══ Recorded data

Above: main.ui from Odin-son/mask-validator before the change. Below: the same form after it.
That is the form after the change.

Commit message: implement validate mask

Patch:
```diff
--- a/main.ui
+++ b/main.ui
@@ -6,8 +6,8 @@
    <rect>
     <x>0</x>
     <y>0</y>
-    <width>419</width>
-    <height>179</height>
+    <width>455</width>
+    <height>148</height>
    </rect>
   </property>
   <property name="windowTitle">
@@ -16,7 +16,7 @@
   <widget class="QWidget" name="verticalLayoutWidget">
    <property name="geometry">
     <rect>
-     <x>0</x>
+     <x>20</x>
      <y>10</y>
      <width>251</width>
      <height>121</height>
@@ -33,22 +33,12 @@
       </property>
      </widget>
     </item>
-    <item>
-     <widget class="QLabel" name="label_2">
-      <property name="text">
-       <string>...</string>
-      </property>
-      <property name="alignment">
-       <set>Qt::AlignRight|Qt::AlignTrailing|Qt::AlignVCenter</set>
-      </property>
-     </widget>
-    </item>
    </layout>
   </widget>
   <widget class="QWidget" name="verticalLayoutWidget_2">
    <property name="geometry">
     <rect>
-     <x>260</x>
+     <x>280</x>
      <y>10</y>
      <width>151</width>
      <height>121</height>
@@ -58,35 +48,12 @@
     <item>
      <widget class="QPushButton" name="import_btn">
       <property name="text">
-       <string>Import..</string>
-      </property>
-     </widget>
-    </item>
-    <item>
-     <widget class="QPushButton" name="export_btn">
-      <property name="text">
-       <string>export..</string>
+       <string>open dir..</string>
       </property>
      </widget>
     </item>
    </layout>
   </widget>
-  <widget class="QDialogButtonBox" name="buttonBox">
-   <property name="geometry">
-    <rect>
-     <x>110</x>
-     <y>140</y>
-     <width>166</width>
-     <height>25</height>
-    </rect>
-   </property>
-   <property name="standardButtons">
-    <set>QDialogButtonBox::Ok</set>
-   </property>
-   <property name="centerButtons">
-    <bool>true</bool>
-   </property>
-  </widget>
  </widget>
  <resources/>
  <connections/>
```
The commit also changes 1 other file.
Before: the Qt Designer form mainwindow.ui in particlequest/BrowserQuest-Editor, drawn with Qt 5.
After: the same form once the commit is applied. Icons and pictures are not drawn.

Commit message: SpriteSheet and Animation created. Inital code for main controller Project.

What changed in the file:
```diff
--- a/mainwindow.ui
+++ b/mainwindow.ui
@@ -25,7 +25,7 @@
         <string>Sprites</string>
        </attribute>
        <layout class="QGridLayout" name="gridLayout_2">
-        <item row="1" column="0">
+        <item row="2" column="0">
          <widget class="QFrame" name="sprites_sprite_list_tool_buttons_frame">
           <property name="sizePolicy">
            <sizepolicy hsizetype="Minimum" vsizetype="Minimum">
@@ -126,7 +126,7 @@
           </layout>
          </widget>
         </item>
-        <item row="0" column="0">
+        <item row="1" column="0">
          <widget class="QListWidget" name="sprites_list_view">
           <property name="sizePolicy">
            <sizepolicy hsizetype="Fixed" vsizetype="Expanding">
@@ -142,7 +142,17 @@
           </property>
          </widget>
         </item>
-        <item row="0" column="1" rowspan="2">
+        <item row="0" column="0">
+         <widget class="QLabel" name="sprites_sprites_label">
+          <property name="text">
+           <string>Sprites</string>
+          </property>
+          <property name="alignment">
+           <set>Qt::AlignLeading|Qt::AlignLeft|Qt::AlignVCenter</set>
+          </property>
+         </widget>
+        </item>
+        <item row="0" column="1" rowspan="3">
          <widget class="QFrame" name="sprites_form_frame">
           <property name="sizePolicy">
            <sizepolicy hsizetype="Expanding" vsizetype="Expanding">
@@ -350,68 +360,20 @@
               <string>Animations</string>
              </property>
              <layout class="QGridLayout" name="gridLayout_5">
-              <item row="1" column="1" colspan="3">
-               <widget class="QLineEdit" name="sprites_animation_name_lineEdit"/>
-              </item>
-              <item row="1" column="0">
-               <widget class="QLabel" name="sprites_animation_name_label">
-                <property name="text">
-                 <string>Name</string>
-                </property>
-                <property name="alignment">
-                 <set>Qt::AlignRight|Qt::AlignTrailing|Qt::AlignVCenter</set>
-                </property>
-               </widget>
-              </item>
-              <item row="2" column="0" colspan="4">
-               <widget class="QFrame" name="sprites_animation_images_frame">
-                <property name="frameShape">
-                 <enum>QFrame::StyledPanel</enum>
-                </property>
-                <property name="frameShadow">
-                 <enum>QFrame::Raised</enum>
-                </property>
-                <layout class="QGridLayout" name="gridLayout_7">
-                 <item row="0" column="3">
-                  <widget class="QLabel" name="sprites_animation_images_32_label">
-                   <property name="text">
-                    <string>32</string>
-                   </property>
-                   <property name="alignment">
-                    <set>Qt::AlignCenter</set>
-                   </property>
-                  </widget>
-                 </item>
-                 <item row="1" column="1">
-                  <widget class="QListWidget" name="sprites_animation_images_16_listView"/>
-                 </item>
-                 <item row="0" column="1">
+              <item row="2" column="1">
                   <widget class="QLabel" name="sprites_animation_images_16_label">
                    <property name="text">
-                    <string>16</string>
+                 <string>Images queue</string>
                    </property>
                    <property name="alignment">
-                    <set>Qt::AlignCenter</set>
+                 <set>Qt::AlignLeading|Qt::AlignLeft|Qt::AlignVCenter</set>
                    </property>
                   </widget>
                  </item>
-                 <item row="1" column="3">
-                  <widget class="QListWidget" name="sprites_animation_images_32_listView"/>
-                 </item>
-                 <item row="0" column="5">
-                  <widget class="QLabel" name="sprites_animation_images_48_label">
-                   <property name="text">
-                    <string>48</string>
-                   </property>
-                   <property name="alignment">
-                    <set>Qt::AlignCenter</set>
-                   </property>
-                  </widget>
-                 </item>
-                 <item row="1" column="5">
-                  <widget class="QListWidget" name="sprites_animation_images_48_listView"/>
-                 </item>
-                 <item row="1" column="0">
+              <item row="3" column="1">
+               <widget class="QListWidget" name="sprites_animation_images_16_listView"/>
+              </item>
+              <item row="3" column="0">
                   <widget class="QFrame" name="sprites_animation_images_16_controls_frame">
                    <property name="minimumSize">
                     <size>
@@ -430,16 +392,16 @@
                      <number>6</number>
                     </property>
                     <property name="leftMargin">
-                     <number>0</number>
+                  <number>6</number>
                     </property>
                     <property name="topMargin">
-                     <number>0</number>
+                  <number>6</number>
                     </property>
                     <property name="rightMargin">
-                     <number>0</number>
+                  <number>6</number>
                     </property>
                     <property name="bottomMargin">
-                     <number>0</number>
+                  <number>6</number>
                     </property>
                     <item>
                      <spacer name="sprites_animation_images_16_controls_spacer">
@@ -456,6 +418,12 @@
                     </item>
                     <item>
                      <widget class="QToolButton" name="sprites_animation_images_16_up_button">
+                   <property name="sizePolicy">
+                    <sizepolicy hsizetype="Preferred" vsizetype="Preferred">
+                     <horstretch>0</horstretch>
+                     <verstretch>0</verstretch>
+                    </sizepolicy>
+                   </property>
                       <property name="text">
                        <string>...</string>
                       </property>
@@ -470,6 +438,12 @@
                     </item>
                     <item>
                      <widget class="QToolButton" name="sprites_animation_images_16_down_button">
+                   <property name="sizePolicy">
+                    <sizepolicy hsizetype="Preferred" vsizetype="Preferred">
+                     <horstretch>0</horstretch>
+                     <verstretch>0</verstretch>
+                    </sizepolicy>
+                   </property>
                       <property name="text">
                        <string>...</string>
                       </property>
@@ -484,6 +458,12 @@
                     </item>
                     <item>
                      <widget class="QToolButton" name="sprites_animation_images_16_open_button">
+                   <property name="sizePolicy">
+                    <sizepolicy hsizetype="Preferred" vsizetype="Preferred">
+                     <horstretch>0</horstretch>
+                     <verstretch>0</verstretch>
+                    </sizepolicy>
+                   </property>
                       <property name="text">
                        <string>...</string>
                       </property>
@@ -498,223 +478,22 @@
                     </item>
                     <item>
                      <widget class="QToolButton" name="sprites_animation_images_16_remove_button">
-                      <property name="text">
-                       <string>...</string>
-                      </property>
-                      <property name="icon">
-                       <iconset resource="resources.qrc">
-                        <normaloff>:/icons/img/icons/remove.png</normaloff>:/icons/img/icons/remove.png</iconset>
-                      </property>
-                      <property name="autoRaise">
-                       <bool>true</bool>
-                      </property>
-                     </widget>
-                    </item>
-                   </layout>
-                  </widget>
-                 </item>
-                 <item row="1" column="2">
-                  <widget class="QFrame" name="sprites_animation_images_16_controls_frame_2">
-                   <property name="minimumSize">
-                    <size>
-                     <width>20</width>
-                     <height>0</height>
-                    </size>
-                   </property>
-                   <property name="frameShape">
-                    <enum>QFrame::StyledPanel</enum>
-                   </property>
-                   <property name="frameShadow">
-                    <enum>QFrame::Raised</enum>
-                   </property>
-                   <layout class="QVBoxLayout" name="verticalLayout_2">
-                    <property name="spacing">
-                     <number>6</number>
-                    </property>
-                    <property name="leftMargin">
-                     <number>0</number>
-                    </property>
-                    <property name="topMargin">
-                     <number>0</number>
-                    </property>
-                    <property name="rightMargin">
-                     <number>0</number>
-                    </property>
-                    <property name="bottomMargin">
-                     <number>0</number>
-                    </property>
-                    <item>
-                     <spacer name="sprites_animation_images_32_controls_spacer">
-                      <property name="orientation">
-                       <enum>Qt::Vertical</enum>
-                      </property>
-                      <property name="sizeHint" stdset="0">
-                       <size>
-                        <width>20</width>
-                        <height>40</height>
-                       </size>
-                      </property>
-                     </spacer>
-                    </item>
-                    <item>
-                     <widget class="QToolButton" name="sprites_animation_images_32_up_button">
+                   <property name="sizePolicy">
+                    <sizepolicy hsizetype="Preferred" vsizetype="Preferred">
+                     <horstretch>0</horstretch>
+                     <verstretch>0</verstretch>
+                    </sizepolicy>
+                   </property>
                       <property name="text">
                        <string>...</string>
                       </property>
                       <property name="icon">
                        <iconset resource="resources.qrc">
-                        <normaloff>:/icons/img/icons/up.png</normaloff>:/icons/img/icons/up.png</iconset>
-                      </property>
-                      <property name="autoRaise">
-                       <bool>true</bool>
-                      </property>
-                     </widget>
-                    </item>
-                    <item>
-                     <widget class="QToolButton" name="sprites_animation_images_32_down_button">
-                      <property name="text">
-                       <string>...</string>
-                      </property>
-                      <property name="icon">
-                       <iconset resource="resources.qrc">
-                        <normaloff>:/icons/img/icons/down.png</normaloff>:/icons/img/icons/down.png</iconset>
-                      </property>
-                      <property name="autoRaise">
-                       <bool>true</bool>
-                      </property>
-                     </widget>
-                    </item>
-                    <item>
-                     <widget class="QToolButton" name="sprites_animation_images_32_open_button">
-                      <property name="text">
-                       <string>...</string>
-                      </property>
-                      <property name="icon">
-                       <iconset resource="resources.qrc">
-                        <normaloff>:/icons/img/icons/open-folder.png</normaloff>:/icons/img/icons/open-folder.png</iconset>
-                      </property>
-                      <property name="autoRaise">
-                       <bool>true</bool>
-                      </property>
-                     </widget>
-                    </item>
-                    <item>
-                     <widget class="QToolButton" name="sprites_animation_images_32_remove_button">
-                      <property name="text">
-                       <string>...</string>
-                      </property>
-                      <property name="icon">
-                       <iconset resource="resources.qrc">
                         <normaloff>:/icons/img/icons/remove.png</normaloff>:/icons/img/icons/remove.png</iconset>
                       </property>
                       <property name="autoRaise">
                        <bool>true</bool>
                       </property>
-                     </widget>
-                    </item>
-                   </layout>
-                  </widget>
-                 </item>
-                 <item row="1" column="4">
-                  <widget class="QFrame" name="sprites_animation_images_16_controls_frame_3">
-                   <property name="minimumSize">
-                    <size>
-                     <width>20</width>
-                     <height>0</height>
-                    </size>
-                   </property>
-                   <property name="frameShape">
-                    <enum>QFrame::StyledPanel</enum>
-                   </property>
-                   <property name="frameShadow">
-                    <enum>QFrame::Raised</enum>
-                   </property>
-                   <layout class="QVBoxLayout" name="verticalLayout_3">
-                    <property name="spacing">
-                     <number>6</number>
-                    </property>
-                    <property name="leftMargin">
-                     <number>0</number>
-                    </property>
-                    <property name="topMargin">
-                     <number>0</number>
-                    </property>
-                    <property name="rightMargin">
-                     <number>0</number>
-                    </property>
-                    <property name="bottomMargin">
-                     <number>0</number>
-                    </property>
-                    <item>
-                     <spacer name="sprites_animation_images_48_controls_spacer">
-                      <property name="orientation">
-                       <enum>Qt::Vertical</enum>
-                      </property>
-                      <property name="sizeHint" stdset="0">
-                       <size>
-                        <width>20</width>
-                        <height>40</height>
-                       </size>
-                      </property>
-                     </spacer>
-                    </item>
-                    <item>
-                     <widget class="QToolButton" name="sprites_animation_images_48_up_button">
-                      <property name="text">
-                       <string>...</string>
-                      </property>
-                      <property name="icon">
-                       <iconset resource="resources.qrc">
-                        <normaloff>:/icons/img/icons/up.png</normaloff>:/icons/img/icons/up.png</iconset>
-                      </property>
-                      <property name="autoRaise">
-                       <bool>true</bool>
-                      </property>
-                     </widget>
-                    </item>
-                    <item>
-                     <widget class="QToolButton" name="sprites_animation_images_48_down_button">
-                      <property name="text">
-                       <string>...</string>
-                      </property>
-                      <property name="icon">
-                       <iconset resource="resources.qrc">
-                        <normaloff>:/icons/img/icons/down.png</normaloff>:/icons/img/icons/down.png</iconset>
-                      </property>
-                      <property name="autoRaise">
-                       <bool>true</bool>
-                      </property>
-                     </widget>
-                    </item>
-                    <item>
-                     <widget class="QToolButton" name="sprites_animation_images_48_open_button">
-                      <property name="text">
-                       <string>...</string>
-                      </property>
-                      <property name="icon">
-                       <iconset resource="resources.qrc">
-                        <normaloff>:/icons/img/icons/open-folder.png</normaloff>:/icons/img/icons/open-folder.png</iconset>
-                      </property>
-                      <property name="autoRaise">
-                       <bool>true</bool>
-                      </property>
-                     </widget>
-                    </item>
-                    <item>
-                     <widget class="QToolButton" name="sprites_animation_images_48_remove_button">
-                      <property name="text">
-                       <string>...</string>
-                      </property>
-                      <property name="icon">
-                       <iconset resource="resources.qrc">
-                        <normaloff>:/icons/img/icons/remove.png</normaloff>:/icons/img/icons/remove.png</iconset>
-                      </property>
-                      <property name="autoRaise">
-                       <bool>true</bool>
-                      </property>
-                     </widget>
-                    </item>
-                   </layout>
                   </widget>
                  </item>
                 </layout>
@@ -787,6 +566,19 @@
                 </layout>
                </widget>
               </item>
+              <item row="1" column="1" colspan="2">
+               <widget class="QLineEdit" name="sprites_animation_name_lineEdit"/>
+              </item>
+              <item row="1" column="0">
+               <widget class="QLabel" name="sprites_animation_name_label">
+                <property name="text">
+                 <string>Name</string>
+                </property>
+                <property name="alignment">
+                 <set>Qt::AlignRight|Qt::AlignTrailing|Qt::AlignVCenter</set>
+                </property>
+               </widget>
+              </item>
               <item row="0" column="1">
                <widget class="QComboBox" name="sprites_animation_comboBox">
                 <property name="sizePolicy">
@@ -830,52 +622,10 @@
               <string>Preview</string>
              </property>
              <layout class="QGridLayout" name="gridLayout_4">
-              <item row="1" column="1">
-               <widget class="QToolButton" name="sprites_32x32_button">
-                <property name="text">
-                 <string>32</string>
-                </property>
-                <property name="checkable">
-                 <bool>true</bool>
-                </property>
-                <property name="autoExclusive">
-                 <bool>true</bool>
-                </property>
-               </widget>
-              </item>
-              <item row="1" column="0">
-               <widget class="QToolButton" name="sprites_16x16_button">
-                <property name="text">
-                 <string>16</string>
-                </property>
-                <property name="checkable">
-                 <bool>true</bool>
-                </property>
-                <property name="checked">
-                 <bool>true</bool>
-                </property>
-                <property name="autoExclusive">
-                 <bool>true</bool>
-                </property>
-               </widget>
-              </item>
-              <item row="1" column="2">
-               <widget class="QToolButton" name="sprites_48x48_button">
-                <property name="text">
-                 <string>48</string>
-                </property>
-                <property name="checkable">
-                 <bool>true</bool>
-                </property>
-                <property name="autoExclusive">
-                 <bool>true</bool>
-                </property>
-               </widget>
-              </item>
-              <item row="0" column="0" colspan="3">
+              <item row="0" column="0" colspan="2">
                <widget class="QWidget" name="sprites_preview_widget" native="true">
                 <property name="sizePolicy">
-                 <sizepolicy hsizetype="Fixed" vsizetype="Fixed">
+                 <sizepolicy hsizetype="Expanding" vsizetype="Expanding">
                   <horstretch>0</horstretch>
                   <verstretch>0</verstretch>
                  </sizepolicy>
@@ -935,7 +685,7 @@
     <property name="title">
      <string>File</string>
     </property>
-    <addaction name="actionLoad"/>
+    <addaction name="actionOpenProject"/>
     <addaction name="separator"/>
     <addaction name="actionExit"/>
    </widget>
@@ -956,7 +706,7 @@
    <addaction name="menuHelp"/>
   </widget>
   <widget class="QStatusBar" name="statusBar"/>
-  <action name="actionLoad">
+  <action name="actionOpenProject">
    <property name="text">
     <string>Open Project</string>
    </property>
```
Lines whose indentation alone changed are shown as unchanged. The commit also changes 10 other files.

════

> About this exercise
Go through the entries and return each line where the word "width" appears.

> Response area
-    <width>419</width>
+    <width>455</width>
      <width>251</width>
      <width>151</width>
-     <width>166</width>
-                     <width>20</width>
-                        <width>20</width>
-                     <width>20</width>
-                        <width>20</width>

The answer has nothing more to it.